“We know we are very privileged to be able to do what we love and also able to put smiles on people’s faces back at home.

“We go through so many struggles [as a country] and people get so excited when we play. We know we’ve got 80 minutes and whatever we do, we can change someone’s mood.”

That team unity and desire to make the South African people proud has served the Springboks well and they will look to notch further victories in their remaining two Autumn Nations Series games – against Scotland next weekend and England seven days later.

Games between South Africa and Wales have a history of being tight affairs, so Kolisi wasn’t surprised to see the game come down to the wire once again.

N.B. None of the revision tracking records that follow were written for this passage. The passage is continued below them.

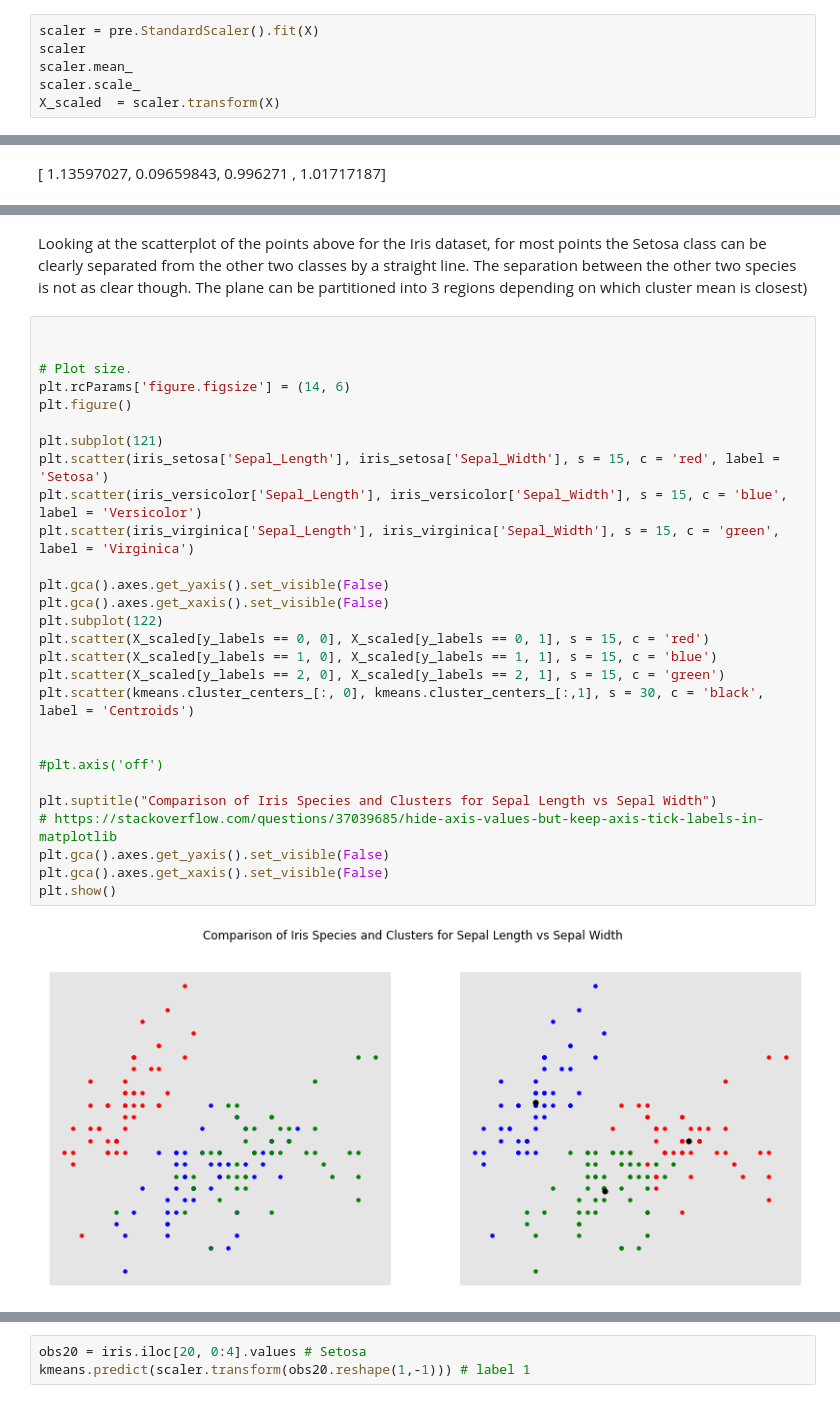
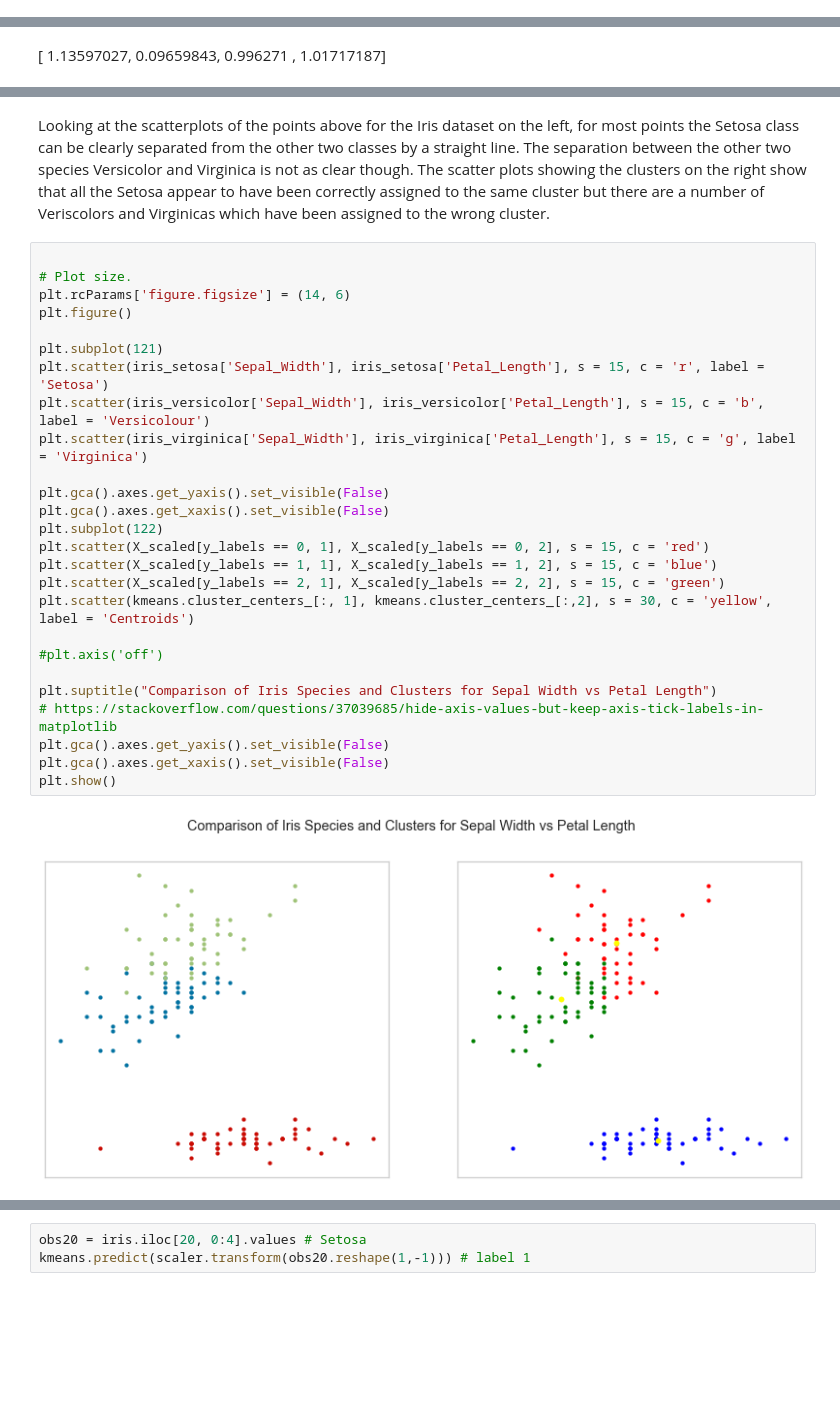
Before and after one commit to angela1C/Machine-Learning-and-Statistics-Tasks-Project-2020, a Jupyter notebook: Tasks.ipynb, the cells around one changed output, grey strips where cells are left out. Cells and saved outputs as stored; diff of their text form; blank space fills up the shorter version.

```diff
--- a/Tasks.ipynb
+++ b/Tasks.ipynb
@@ -1326,6 +1247,0 @@ array([1., 1., 1., 1.])
-# %%
-scaler = pre.StandardScaler().fit(X)
-scaler
-scaler.mean_
-scaler.scale_
-X_scaled  = scaler.transform(X)
@@ -1646,32 +1628,30 @@ iris_virginica = iris[iris['Class'] == "Iris-virginica"]
 # %% [markdown]
-Looking at the scatterplot of the points above for the Iris dataset, for most points the Setosa class can be clearly separated from the other two classes by a straight line. The separation between the other two species is not as clear though. The plane can be partitioned into 3 regions depending on which cluster mean is closest)
+Looking at the scatterplots of the points above for the Iris dataset on the left, for most points the Setosa class can be clearly separated from the other two classes by a straight line. The separation between the other two species Versicolor and Virginica is not as clear though. The scatter plots showing the clusters on the right show that all the Setosa appear to have been correctly assigned to the same cluster but there are a number of Veriscolors and Virginicas which have been assigned to the wrong cluster.
 # %%
-
 
 # Plot size.
 plt.rcParams['figure.figsize'] = (14, 6)
 plt.figure()
 
 plt.subplot(121)
-plt.scatter(iris_setosa['Sepal_Length'], iris_setosa['Sepal_Width'], s = 15, c = 'red', label = 'Setosa')
-plt.scatter(iris_versicolor['Sepal_Length'], iris_versicolor['Sepal_Width'], s = 15, c = 'blue', label = 'Versicolor')
-plt.scatter(iris_virginica['Sepal_Length'], iris_virginica['Sepal_Width'], s = 15, c = 'green', label = 'Virginica')
+plt.scatter(iris_setosa['Sepal_Width'], iris_setosa['Petal_Length'], s = 15, c = 'r', label = 'Setosa')
+plt.scatter(iris_versicolor['Sepal_Width'], iris_versicolor['Petal_Length'], s = 15, c = 'b', label = 'Versicolour')
+plt.scatter(iris_virginica['Sepal_Width'], iris_virginica['Petal_Length'], s = 15, c = 'g', label = 'Virginica')
 
 plt.gca().axes.get_yaxis().set_visible(False)
 plt.gca().axes.get_xaxis().set_visible(False)
 plt.subplot(122)
-plt.scatter(X_scaled[y_labels == 0, 0], X_scaled[y_labels == 0, 1], s = 15, c = 'red')
-plt.scatter(X_scaled[y_labels == 1, 0], X_scaled[y_labels == 1, 1], s = 15, c = 'blue')
-plt.scatter(X_scaled[y_labels == 2, 0], X_scaled[y_labels == 2, 1], s = 15, c = 'green')
-plt.scatter(kmeans.cluster_centers_[:, 0], kmeans.cluster_centers_[:,1], s = 30, c = 'black', label = 'Centroids')
-
+plt.scatter(X_scaled[y_labels == 0, 1], X_scaled[y_labels == 0, 2], s = 15, c = 'red')
+plt.scatter(X_scaled[y_labels == 1, 1], X_scaled[y_labels == 1, 2], s = 15, c = 'blue')
+plt.scatter(X_scaled[y_labels == 2, 1], X_scaled[y_labels == 2, 2], s = 15, c = 'green')
+plt.scatter(kmeans.cluster_centers_[:, 1], kmeans.cluster_centers_[:,2], s = 30, c = 'yellow', label = 'Centroids')
 
 #plt.axis('off')
 
-plt.suptitle("Comparison of Iris Species and Clusters for Sepal Length vs Sepal Width")
+plt.suptitle("Comparison of Iris Species and Clusters for Sepal Width vs Petal Length")
 # https://stackoverflow.com/questions/37039685/hide-axis-values-but-keep-axis-tick-labels-in-matplotlib
 plt.gca().axes.get_yaxis().set_visible(False)
 plt.gca().axes.get_xaxis().set_visible(False)
 plt.show()
 # %% [output]
-[figure, old version]
+[figure, new version]
```
Also changed, not shown: parts of 80 cells of this notebook, 1 other file.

“I think it’s the way we work, our preparations,” he added. “We spoke about it as a team, we know what kind of team Wales are and it’s always been tough when we play against them.

“They’re the one team we know will go for 80 minutes – they’re tough, they work really hard.”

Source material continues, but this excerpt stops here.